  25. Travelling-wave isolation • The travelling wave OPO provides isolation for back-reflected light from an interferometer. Michael Stefszky Amaldi9 Cardiff 2011

  26. Travelling-wave isolation • The travelling wave OPO provides isolation for back-reflected light from an interferometer. Michael Stefszky Amaldi9 Cardiff 2011

  27. Travelling-wave isolation • The travelling wave OPO provides isolation for back-reflected light from an interferometer. Michael Stefszky Amaldi9 Cardiff 2011

  28. Travelling-wave isolation • The travelling wave OPO provides isolation for back-reflected light from an interferometer. Michael Stefszky Amaldi9 Cardiff 2011

  29. Travelling-wave isolation Interfering the very low power back-reflected beam with the homodyne local oscillator. The resulting retro-reflectivity is 2.3e-5, or 46 dB of isolation. Michael Stefszky Amaldi9 Cardiff 2011

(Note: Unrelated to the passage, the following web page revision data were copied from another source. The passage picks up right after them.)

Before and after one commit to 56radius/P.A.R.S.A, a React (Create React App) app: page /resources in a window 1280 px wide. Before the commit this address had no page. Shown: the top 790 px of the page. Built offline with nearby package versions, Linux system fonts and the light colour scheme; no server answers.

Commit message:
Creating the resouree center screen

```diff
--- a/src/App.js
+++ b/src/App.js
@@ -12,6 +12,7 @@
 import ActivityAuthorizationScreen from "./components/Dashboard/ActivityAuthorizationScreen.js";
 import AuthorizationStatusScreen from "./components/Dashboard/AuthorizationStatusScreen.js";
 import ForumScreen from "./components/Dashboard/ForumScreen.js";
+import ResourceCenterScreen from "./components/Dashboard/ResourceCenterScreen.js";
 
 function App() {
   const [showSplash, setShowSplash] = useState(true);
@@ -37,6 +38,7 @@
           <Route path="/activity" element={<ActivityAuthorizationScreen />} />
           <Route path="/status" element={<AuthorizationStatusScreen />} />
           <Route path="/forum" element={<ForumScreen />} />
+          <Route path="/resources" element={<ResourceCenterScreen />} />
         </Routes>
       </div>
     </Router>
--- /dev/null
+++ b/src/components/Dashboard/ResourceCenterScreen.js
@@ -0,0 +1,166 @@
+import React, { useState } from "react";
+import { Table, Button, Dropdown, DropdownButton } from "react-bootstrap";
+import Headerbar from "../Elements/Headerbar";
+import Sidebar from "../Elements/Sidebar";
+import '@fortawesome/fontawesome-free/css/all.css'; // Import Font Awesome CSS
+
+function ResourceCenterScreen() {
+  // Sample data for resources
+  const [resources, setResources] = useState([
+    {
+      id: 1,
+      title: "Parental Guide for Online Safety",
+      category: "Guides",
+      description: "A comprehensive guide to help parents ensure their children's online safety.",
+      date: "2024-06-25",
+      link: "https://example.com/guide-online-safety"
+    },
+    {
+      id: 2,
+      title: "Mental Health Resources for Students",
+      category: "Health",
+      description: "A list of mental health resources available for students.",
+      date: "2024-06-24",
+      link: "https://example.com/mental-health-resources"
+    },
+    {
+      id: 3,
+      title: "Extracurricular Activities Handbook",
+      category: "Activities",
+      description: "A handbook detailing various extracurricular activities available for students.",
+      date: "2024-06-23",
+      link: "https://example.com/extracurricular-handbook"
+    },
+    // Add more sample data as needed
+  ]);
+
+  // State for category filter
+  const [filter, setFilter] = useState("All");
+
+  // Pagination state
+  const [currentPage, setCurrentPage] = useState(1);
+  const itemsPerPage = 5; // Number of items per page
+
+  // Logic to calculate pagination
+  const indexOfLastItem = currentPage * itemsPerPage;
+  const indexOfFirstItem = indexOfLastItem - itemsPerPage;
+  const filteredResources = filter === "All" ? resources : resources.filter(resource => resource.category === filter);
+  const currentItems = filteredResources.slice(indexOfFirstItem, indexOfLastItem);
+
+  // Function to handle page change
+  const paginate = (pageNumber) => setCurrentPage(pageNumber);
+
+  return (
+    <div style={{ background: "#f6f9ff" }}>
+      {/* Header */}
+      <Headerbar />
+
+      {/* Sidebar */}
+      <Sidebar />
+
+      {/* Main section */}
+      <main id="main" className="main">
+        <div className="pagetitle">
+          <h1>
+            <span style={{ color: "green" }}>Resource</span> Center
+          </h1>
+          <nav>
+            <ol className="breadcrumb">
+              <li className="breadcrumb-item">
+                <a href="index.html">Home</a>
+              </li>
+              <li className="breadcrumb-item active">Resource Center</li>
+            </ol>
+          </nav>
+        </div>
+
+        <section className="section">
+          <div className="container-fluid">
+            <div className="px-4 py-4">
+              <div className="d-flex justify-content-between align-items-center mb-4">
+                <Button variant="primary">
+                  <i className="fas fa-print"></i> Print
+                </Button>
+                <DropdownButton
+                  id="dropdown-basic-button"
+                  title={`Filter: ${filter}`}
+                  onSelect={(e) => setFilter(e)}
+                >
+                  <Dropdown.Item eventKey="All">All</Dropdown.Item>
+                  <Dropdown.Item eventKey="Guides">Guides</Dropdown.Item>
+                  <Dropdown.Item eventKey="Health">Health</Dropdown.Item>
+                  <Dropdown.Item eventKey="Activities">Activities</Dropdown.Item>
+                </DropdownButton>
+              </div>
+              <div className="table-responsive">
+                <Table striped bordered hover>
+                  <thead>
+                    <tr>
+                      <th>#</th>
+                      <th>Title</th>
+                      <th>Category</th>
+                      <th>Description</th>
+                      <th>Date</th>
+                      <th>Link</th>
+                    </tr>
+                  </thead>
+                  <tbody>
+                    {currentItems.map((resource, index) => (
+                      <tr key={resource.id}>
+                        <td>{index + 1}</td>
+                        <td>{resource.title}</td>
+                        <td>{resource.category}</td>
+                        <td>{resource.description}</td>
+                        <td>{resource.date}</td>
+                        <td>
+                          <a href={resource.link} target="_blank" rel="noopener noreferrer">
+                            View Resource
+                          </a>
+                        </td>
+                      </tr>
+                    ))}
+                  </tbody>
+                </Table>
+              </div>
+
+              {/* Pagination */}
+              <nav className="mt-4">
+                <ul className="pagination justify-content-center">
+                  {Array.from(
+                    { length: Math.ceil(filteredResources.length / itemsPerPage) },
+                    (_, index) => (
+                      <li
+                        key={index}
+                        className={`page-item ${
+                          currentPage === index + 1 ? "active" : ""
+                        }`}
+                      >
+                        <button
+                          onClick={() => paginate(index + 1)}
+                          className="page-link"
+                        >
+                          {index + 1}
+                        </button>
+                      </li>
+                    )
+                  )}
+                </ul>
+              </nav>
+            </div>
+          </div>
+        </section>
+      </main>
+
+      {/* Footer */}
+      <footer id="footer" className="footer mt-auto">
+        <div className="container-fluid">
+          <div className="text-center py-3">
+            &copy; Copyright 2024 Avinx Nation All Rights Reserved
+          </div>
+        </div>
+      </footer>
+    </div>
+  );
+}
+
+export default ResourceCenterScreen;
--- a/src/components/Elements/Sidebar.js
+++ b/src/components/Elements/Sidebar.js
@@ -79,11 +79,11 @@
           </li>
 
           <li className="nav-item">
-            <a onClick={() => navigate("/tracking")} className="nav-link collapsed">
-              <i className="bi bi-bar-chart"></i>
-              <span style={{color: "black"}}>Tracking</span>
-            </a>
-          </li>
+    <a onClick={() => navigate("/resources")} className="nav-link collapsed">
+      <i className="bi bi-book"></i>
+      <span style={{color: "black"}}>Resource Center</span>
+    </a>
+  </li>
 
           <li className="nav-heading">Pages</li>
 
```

  30. Conclusions • We have seen squeezing with a travelling wave OPO which is: • Spectrally flat • Stable over 90 minutes • Large in magnitude and quite pure • RMS phase noise and scatter were our main enemies • There are improvements to be made to the detection chain which should result in 9+ dB of squeezing with the current OPO. • Squeezer soon to be tested in LIGO Hannford! Michael Stefszky Amaldi9 Cardiff 2011

  31. Michael Stefszky Amaldi9 Cardiff 2011

  32. Squeezing at 500 Hz Michael Stefszky Amaldi9 Cardiff 2011

  33. Bow-Tie Parameters • Cavity Length: 28cm • Finesse: 40 @ 1064nm, 17 @ 532nm • FSR: 1GHz • Threshold: Approx. 90mW • Escape Efficiency: Approx. 95% • Waist: 34um @ 1064nm • Input Coupler R: 70%@532nm, 87.5%@1064nm